Taking a second look at evidence for the 'varying' fine-structure constant: Although the regions with the triangles do make up the boundary region, Orzel finds it suspicious that they align so well with the locations of the specific telescopes. The idea is that the shift may be due to subtle differences in the two telescopes, in which one telescope's data set was slightly high and the other telescope's data set was slightly low, so that they canceled each other out when they overlapped.
Carroll takes an entirely different approach to the study. He looks at the fine-structure constant as a scalar field. He explains that, if the telescopes' observations are correct, and the fine-structure constant varies smoothly over the universe, then the scalar field must have a very small mass.
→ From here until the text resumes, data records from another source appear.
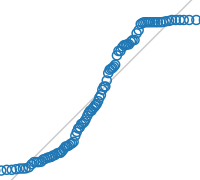
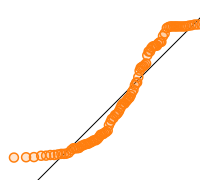
Polish error example.

diff --git a/www/ex/error-full.html b/www/ex/error-full.html
@@ -1,83 +1,89 @@
 <html>
   <head>
-    <title>2D Errors</title>
-    <link rel="stylesheet" type="text/css" href="ex.css"/>
+    <title>Error Bars</title>
+    <link rel="stylesheet" type="text/css" href="ex.css?3.2"/>
     <script type="text/javascript" src="../protovis-r3.2.js"></script>
     <script type="text/javascript" src="error.js"></script>
     <style type="text/css">
-      #fig {
-        width: 840px;
-        height: 440px;
-      }
+
+#fig {
+  width: 900px;
+  height: 340px;
+}
+
     </style>
   </head>
   <body><div id="center"><div id="fig">
     <script type="text/javascript+protovis">
 
-      var w = 800,
-          h = 400,
-          x = pv.Scale.linear(0, 20).range(0, w),
-          y = pv.Scale.linear(0, 10).range(0, h);
+var w = 860,
+    h = 300,
+    k = 3,
+    x = pv.Scale.linear(0, w / h * 10).range(0, w),
+    y = pv.Scale.linear(0, 10).range(0, h);
 
-      var vis = new pv.Panel()
-        .width(w)
-        .height(h)
-        .margin(20);
+var vis = new pv.Panel()
+  .width(w)
+  .height(h)
+  .margin(20);
 
-      /* Add the x-axis rules */
-      vis.add(pv.Rule)
-        .data(x.ticks(20))
-        .left(x)
-        .strokeStyle(function() this.index ? "#ccc" : "#000")
-       .anchor("bottom")
-        .add(pv.Label);
+/* Add the x-axis rules */
+vis.add(pv.Rule)
+    .data(x.ticks(40))
+    .left(x)
+    .strokeStyle(function(d) d ? d % 5 ? "#eee" : "#ccc" : "#000")
+  .anchor("bottom").add(pv.Label)
+    .visible(function(d) !(d & 1))
+    .text(x.tickFormat);
 
-      /* Add the y-axis rules */
-      vis.add(pv.Rule)
-        .data(y.ticks())
-        .bottom(y)
-        .strokeStyle(function() this.index ? "#ccc" : "#000")
-       .anchor("left")
-        .add(pv.Label);
+/* Add the y-axis rules */
+vis.add(pv.Rule)
+    .data(y.ticks())
+    .bottom(y)
+    .strokeStyle(function(d) d ? d % 5 ? "#eee" : "#ccc" : "#000")
+  .anchor("left").add(pv.Label)
+    .visible(function(d) !(d & 1))
+    .text(y.tickFormat);
 
-      /* Add a panel for each data point */
-      var points = vis.add(pv.Panel)
-        .data(points)
-        .left(function(d) x(d.x))
-        .bottom(function(d) y(d.y));
+/* Add a panel for each data point */
+var points = vis.add(pv.Panel)
+    .data(points)
+    .left(function(d) x(d.x))
+    .bottom(function(d) y(d.y));
 
-      /* Add x-error indicators */
-      points.add(pv.Rule)
-        .bottom(0)
-        .left(function(d) x(-d.xerr) - x(0))
-        .width(function(d) x(2*d.xerr) - x(0));
+/* Add x-error indicators */
+points.add(pv.Rule)
+    .bottom(0)
+    .left(function(d) x(-d.xerr))
+    .width(function(d) x(2 * d.xerr));
 
-      points.add(pv.Rule)
-        .data(function(d) [-1,1])
-        .left(function(s, d) x(s * d.xerr) - x(0))
-        .bottom(-5)
-        .height(10);
+points.add(pv.Rule)
+    .data([-1, 1])
+    .left(function(s, d) x(s * d.xerr))
+    .bottom(-k)
+    .height(2 * k);
 
-      /* Add y-error indicators */
-      points.add(pv.Rule)
-        .left(0)
-        .bottom(function(d) y(-d.yerr) - y(0))
-        .height(function(d) y(2*d.yerr) - y(0));
+/* Add y-error indicators */
+points.add(pv.Rule)
+    .left(0)
+    .bottom(function(d) y(-d.yerr))
+    .height(function(d) y(2 * d.yerr));
 
-      points.add(pv.Rule)
-        .data(function(d) [-1,1])
-        .bottom(function(s, d) y(s * d.yerr) - y(0))
-        .left(-5)
-        .width(10);
+points.add(pv.Rule)
+    .data(function(d) [-1, 1])
+    .bottom(function(s, d) y(s * d.yerr) - y(0))
+    .left(-k)
+    .width(2 * k);
 
-      /* Add the data dots */
-      points.add(pv.Dot)
-        .left(0)
-        .bottom(0)
-        .strokeStyle(null)
-        .fillStyle("steelblue");
+/* Add the data dots */
+points.add(pv.Dot)
+    .left(0)
+    .bottom(0)
+    .radius(k)
+    .strokeStyle(null)
+    .fillStyle("black");
 
-      vis.render();
+vis.render();
 
     </script>
   </div></div></body>

diff --git a/www/ex/error.js b/www/ex/error.js
@@ -1,8 +1,8 @@
-var points = pv.range(18).map(function(p) {
+var points = pv.range(28).map(function(p) {
   return {
-    x:p+Math.random()+.5,
-    y:p/2+Math.random()+.5,
-    xerr:Math.random()*.9+.1,
-    yerr:Math.random()*.8+.1
+    x: p + Math.random() + .5,
+    y: 8 * Math.sqrt(p / 30) + Math.random() + .5,
+    xerr: Math.random() * .5 + .1,
+    yerr: Math.random() + .1
   };
 });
However, previous research has shown that the mass is not likely to be extremely small.